= TASK ITEM =
Using the listing below, copy every line that mentions "onClick".

= SOURCE MATERIAL =
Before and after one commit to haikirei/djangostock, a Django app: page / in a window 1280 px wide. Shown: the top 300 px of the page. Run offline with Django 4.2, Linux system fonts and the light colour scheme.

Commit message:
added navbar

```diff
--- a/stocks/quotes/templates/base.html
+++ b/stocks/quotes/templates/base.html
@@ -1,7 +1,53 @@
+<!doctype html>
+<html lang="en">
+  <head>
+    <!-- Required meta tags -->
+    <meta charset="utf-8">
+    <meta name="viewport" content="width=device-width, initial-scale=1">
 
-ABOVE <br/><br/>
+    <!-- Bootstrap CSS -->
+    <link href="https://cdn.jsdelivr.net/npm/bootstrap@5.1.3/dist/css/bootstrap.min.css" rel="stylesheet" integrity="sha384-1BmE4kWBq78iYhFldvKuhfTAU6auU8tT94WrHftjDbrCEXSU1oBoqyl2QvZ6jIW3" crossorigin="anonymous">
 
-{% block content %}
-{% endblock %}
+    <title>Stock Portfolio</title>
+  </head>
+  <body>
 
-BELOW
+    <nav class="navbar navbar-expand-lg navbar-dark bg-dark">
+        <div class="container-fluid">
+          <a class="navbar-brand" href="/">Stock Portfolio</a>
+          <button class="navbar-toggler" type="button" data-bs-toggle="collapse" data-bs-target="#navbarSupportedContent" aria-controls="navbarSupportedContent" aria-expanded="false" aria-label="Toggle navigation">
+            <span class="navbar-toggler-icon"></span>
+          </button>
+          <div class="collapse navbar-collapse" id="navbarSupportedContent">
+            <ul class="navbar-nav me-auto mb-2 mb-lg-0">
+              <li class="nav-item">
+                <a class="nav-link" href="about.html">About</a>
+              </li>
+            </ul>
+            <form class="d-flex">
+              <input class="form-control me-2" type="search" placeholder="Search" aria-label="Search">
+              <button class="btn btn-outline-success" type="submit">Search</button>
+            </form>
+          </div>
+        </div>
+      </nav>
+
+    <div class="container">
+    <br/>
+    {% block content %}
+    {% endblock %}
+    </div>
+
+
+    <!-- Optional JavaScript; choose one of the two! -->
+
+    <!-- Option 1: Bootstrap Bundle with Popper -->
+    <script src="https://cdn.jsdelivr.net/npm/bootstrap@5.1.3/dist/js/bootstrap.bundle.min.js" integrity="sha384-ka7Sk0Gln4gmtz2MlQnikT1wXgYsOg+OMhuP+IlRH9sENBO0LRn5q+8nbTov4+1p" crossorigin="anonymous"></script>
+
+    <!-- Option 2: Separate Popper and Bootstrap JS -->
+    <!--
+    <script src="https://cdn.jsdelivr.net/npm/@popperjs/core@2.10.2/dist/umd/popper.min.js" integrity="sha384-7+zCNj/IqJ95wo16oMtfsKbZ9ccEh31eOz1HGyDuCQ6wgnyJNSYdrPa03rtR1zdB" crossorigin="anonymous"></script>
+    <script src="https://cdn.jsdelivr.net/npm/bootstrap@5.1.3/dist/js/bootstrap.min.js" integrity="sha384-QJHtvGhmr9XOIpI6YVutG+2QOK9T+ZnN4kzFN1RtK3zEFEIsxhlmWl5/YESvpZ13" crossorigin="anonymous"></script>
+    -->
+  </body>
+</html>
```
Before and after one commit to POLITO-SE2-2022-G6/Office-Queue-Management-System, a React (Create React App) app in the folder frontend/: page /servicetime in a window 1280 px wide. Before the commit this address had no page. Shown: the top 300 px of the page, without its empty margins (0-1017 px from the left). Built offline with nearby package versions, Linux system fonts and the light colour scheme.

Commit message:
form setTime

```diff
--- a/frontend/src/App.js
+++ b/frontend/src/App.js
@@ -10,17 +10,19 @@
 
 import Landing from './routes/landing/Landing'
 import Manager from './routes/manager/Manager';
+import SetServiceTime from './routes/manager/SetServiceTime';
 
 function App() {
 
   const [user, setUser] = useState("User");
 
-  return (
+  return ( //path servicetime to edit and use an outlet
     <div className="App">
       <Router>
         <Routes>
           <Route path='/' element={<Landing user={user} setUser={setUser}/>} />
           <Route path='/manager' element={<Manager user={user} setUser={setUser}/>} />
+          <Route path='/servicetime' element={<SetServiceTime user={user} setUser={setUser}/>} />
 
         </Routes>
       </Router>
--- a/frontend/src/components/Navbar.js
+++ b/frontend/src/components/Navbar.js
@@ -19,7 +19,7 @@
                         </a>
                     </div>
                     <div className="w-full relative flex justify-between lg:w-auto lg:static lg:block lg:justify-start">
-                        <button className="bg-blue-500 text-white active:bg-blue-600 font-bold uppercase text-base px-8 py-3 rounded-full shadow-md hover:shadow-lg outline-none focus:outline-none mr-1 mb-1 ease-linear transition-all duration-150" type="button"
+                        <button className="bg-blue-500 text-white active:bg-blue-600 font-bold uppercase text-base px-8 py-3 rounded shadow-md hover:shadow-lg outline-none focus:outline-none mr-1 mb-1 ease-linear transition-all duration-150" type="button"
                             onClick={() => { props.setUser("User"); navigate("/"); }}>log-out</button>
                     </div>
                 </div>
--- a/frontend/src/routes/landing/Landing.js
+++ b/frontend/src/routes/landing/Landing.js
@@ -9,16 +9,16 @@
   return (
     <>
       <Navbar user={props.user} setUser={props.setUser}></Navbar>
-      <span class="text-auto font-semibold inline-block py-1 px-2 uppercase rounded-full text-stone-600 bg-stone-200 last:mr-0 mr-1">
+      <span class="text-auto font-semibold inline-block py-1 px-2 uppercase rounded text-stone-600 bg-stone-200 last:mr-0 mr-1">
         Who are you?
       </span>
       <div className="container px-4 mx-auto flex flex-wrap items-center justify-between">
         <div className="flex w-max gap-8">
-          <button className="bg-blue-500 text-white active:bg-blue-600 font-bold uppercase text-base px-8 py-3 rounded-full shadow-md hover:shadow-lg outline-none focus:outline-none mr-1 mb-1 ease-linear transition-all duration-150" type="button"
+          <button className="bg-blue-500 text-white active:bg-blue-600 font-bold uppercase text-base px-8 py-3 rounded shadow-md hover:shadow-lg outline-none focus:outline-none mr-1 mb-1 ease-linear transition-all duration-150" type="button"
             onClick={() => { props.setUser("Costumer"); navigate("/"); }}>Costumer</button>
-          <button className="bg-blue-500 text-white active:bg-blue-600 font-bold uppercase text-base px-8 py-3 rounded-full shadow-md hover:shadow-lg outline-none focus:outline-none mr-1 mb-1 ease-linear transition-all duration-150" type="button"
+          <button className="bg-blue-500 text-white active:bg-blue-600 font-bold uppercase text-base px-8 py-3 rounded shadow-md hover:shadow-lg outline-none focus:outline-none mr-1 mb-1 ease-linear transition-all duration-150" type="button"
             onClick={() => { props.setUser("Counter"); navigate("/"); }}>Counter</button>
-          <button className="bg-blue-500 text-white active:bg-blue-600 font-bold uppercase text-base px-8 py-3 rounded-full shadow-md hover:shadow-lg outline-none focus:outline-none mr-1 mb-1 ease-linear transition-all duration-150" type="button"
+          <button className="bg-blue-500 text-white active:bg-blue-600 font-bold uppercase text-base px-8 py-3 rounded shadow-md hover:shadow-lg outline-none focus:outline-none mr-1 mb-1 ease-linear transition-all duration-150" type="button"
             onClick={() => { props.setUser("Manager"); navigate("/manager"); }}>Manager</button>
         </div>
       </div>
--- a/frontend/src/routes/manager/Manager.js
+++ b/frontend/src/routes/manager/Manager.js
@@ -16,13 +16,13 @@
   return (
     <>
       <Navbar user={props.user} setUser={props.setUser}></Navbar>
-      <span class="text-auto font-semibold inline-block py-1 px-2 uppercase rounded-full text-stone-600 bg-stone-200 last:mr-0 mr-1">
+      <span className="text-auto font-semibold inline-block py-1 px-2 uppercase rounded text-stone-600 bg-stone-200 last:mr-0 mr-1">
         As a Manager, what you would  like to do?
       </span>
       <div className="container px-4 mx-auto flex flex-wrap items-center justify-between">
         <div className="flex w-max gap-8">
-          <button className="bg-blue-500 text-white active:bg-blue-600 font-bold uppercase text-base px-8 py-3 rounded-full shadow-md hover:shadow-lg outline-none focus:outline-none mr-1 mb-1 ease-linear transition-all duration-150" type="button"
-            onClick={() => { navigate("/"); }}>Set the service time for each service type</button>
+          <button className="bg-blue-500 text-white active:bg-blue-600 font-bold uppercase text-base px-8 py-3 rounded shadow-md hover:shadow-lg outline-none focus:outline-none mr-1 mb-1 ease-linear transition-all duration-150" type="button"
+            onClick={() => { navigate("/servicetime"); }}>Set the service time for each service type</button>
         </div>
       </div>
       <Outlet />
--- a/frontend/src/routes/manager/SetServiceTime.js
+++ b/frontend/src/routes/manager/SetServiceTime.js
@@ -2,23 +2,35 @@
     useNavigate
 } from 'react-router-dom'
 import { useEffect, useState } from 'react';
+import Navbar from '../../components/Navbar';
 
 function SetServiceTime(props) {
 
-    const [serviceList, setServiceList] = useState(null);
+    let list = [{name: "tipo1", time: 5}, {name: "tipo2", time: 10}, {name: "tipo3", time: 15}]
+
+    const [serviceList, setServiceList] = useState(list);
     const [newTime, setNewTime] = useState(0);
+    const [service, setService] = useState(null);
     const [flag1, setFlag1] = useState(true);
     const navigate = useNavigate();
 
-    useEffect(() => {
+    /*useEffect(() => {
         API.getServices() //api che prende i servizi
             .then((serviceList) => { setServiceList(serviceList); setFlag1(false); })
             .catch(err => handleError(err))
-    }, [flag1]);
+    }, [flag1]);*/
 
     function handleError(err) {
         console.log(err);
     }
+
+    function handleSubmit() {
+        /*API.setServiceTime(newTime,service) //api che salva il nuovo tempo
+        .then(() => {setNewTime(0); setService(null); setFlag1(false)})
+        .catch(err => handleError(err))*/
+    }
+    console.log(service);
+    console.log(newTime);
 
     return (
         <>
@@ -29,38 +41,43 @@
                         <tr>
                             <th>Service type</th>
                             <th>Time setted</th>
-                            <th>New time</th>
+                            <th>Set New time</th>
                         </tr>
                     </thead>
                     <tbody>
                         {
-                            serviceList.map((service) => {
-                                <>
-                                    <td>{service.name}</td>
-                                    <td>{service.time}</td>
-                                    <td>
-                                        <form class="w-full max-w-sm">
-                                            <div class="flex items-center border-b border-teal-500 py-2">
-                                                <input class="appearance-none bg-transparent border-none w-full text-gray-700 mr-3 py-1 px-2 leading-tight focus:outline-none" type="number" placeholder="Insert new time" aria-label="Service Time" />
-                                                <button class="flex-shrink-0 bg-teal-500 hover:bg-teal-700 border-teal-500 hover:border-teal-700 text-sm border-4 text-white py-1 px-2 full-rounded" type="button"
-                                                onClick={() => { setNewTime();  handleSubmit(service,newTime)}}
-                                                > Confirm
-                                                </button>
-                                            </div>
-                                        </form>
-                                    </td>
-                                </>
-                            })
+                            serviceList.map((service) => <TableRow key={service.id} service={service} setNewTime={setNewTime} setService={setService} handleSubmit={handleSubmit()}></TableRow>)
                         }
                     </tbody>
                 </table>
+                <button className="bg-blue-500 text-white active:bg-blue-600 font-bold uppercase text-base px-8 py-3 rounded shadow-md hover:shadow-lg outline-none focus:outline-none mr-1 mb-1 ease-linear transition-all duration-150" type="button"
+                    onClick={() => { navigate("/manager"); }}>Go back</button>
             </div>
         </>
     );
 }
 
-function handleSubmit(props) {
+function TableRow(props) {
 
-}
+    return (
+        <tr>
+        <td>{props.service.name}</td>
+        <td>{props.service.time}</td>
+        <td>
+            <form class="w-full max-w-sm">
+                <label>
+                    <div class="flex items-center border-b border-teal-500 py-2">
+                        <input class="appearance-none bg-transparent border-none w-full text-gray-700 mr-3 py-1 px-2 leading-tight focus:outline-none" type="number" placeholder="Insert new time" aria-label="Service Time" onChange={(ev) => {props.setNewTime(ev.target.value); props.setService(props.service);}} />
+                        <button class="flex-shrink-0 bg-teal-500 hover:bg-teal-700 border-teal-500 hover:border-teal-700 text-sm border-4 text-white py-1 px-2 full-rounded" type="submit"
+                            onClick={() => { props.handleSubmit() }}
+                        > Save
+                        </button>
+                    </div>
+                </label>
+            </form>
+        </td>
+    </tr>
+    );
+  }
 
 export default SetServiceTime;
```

= SOLUTION =
                             onClick={() => { props.setUser("User"); navigate("/"); }}>log-out</button>
             onClick={() => { props.setUser("Costumer"); navigate("/"); }}>Costumer</button>
             onClick={() => { props.setUser("Counter"); navigate("/"); }}>Counter</button>
             onClick={() => { props.setUser("Manager"); navigate("/manager"); }}>Manager</button>
-            onClick={() => { navigate("/"); }}>Set the service time for each service type</button>
+            onClick={() => { navigate("/servicetime"); }}>Set the service time for each service type</button>
-                                                onClick={() => { setNewTime();  handleSubmit(service,newTime)}}
+                    onClick={() => { navigate("/manager"); }}>Go back</button>
+                            onClick={() => { props.handleSubmit() }}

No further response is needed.